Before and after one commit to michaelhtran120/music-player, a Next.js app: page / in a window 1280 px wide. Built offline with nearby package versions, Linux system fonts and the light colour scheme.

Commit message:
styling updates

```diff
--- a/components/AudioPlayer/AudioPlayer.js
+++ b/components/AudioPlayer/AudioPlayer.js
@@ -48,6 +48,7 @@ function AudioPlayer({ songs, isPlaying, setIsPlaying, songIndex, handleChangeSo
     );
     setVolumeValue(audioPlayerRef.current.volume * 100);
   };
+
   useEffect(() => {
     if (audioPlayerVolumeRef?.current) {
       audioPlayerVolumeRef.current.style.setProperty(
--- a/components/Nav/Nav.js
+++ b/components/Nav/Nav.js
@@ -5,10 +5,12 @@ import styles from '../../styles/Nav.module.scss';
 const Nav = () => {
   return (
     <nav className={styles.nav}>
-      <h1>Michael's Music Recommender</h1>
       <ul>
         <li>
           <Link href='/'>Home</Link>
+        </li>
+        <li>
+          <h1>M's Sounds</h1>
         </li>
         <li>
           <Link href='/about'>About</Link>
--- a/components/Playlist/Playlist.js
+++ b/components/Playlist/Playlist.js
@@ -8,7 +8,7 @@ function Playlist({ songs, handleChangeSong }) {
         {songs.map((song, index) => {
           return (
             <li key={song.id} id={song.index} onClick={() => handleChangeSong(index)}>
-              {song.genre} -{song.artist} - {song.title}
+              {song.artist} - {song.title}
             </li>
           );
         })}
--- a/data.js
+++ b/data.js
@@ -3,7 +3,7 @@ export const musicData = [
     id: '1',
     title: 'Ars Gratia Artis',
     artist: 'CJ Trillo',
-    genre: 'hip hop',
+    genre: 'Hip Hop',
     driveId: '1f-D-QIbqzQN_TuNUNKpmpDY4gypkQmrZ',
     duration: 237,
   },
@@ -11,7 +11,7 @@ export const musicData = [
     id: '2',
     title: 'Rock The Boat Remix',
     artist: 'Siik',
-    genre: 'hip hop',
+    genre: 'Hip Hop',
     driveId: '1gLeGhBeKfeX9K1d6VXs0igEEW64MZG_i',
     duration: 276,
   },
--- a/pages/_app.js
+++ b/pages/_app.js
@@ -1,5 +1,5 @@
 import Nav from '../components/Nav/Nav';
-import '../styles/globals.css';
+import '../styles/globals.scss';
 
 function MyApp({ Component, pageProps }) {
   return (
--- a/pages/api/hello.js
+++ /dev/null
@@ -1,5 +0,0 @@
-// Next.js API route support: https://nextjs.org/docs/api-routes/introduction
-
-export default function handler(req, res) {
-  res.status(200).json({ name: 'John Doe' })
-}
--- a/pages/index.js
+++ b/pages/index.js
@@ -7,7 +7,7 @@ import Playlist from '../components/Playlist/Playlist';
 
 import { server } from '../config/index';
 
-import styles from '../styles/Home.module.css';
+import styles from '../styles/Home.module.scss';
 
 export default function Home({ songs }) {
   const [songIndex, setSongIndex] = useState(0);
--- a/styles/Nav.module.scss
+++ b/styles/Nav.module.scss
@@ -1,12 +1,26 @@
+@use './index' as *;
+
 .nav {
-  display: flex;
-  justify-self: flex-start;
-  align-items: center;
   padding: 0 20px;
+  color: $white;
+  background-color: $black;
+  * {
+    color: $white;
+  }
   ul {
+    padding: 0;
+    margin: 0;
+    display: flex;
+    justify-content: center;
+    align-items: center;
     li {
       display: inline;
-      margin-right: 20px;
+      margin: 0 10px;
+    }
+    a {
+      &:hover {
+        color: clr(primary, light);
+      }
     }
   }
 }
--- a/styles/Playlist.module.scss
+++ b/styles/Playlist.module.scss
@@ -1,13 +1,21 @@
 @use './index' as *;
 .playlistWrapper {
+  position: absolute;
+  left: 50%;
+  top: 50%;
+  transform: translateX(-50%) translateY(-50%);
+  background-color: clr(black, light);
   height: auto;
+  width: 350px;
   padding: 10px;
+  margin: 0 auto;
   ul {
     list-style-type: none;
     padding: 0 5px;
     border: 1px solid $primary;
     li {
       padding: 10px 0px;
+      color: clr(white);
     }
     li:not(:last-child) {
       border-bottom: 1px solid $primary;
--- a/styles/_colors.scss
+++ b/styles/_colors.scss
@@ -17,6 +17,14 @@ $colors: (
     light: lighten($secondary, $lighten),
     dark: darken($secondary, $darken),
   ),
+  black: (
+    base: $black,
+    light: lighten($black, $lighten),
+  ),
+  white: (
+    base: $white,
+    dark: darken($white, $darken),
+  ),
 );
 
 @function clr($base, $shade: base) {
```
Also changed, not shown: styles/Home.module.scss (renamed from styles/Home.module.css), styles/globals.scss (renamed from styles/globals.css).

○ ○ ○ ○ ○ ○ ○

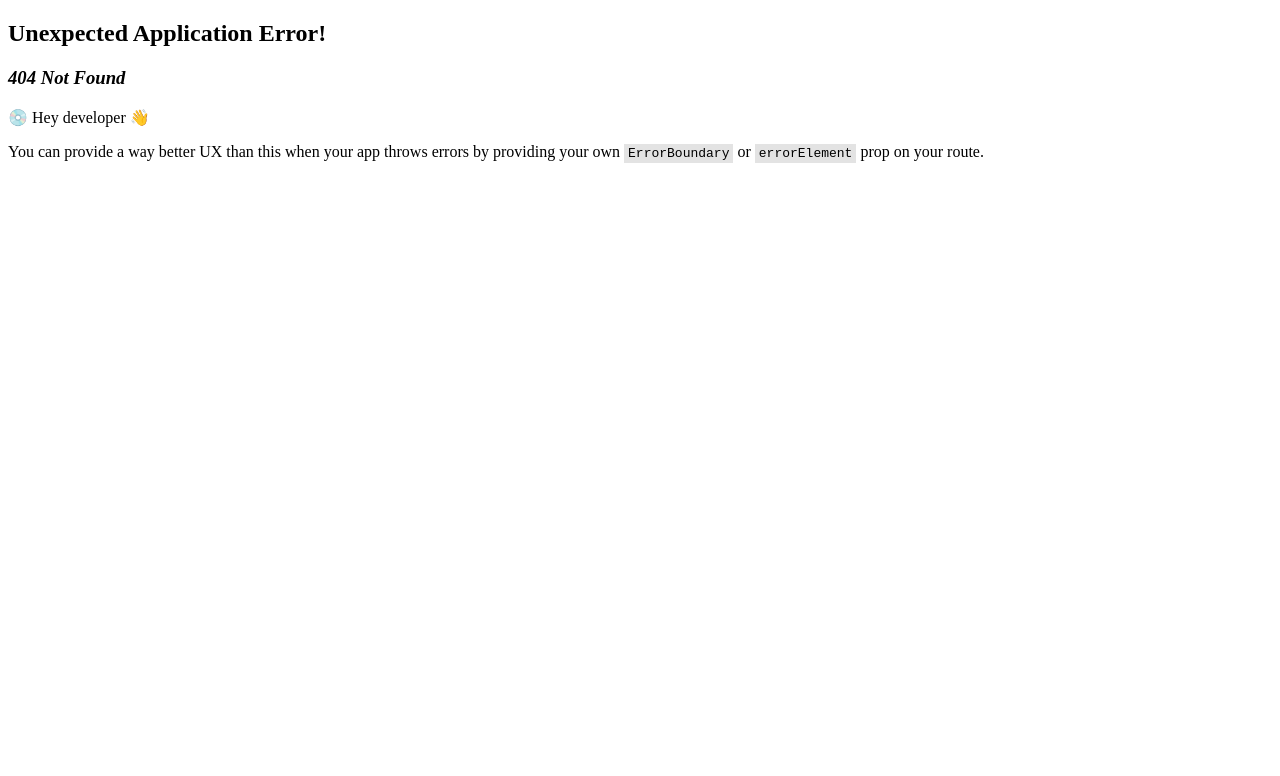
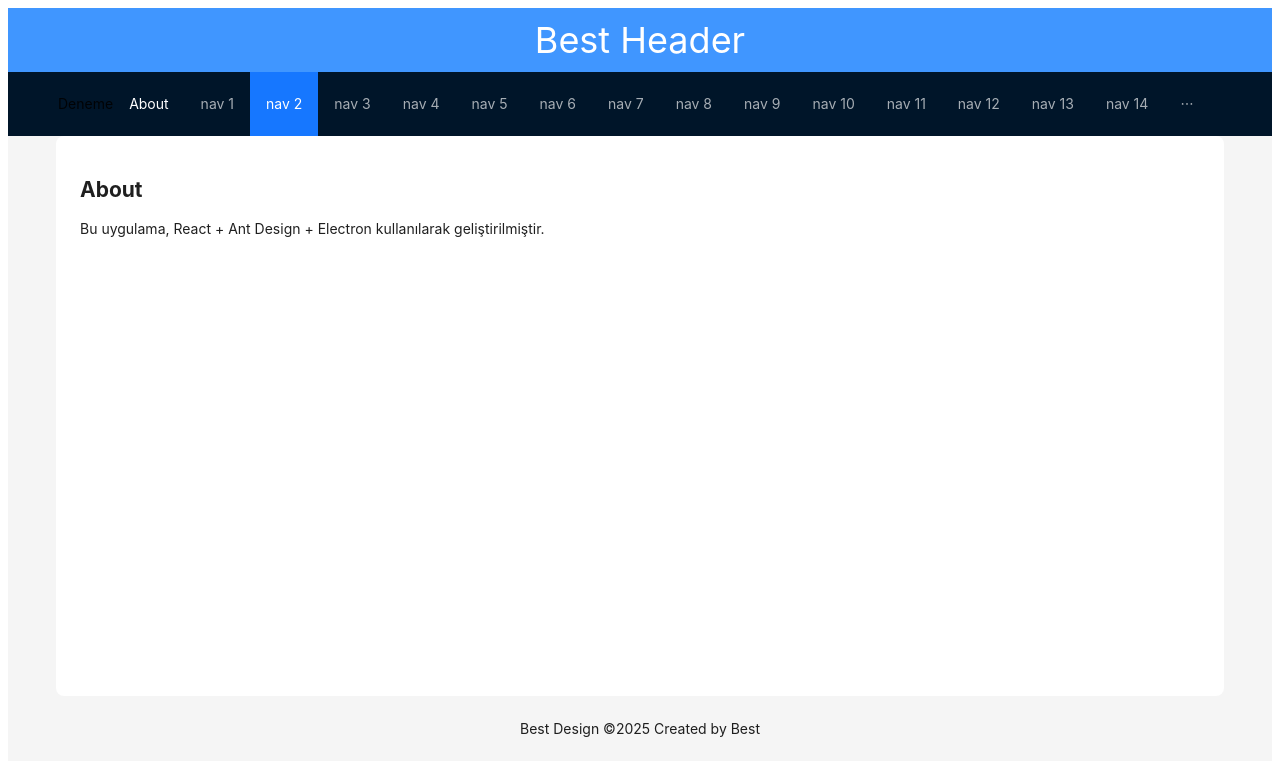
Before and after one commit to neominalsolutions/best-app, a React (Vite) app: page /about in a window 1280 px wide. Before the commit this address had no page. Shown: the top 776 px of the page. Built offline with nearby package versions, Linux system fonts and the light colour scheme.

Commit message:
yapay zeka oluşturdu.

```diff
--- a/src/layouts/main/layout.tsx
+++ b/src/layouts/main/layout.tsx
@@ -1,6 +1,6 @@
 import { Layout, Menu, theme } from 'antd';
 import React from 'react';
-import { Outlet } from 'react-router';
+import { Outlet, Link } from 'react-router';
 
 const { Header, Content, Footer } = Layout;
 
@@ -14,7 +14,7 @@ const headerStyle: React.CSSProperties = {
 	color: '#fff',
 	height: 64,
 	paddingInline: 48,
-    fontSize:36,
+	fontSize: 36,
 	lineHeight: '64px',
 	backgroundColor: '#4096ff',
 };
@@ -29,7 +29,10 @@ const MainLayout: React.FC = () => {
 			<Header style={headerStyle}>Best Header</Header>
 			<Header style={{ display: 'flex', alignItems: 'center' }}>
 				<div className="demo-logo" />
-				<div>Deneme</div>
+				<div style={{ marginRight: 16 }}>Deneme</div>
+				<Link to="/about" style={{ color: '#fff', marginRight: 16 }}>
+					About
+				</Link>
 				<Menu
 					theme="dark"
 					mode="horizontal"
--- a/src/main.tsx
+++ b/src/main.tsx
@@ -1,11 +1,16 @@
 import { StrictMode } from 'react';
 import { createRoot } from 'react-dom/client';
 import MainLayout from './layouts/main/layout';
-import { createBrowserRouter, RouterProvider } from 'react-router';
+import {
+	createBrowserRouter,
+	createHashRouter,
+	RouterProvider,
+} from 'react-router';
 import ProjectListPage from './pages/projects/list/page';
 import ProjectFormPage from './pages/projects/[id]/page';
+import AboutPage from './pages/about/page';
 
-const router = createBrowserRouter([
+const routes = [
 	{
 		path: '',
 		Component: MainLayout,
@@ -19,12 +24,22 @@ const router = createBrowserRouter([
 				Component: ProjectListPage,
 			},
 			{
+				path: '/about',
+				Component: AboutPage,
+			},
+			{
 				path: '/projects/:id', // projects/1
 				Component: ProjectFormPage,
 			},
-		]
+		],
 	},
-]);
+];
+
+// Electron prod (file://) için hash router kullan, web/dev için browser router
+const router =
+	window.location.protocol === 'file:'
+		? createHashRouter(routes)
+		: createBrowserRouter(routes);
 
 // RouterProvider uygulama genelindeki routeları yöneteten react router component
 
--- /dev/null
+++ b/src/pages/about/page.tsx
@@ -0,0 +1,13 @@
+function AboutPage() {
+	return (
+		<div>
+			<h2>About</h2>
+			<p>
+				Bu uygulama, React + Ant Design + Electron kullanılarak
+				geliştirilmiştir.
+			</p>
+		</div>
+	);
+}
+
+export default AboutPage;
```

○ ○ ○ ○ ○ ○ ○

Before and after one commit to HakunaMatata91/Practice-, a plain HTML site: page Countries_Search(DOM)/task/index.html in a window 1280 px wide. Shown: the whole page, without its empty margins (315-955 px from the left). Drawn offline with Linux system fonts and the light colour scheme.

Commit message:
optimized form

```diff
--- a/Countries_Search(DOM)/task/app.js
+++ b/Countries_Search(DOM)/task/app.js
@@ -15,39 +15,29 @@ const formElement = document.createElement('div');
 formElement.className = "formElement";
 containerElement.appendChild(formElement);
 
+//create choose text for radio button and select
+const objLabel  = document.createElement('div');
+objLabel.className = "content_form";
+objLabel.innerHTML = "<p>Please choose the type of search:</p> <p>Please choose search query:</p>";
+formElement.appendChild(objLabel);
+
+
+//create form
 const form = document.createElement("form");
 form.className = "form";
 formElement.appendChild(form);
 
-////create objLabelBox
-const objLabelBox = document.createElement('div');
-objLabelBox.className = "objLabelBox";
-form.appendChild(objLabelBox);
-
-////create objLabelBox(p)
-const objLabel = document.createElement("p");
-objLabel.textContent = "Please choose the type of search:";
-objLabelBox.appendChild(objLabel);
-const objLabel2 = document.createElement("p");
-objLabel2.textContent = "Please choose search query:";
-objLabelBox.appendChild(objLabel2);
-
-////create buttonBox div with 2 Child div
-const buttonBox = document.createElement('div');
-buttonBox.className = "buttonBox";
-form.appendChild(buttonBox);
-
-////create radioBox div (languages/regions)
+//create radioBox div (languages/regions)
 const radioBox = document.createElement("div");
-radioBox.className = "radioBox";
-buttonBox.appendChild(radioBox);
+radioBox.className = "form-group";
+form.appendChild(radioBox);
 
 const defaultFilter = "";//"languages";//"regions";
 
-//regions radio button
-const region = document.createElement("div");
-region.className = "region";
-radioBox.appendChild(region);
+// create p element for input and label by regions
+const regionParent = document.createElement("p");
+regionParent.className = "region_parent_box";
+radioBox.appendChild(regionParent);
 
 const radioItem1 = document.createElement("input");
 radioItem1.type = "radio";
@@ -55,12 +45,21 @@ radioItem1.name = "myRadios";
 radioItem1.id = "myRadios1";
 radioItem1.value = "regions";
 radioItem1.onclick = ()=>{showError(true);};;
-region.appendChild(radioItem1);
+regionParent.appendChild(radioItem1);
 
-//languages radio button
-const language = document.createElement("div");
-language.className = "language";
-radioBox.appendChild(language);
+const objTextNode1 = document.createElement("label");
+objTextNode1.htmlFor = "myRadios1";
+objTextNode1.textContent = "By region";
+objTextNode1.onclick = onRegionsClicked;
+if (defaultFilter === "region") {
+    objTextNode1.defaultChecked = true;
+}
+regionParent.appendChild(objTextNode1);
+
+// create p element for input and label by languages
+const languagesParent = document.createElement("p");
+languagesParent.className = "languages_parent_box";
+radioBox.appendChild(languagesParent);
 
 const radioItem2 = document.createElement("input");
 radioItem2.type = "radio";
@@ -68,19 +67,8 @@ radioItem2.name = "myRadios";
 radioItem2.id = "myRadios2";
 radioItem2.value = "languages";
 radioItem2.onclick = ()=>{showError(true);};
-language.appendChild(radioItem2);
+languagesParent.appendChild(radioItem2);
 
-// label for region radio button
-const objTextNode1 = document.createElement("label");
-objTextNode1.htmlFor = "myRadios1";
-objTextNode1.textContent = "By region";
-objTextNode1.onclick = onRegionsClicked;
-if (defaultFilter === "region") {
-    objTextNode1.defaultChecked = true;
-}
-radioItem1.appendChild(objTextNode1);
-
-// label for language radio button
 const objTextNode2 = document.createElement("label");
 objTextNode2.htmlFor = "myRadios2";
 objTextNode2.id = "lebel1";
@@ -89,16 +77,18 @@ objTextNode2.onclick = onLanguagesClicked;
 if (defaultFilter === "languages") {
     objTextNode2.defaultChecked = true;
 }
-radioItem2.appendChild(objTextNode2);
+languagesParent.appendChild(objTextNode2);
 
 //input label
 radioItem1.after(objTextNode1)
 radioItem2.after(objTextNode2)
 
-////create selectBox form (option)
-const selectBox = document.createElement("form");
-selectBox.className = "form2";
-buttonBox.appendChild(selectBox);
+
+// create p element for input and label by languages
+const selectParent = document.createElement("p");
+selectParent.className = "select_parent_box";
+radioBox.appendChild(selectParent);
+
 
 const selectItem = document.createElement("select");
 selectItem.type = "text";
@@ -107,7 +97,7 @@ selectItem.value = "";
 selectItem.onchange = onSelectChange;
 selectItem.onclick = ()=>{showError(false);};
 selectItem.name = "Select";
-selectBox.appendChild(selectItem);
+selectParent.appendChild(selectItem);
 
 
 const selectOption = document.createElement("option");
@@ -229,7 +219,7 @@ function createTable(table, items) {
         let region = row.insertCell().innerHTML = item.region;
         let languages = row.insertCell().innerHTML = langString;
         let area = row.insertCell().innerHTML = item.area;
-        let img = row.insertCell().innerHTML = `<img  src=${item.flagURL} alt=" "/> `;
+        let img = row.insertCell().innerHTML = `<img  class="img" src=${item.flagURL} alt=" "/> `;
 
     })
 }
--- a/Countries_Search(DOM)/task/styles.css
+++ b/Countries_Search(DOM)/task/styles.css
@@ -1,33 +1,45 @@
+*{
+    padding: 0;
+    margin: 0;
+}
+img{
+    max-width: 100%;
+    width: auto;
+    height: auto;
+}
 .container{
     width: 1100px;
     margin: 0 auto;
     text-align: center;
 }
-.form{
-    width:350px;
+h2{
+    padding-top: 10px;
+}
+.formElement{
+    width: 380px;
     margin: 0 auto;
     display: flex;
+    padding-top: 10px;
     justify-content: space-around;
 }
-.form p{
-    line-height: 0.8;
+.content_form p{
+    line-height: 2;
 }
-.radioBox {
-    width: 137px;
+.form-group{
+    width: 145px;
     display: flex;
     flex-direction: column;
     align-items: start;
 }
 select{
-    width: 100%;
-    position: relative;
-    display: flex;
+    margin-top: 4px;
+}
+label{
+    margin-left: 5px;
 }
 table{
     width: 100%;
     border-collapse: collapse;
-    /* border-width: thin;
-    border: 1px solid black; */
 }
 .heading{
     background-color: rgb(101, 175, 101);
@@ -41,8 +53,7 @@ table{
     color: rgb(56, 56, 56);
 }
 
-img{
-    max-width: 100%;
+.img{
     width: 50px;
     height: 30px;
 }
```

○ ○ ○ ○ ○ ○ ○

» Exercise aim
Reproduce all lines from the records above that include the word "solid".

» Response to the task
     border: 1px solid $primary;
       border-bottom: 1px solid $primary;
-    border: 1px solid black; */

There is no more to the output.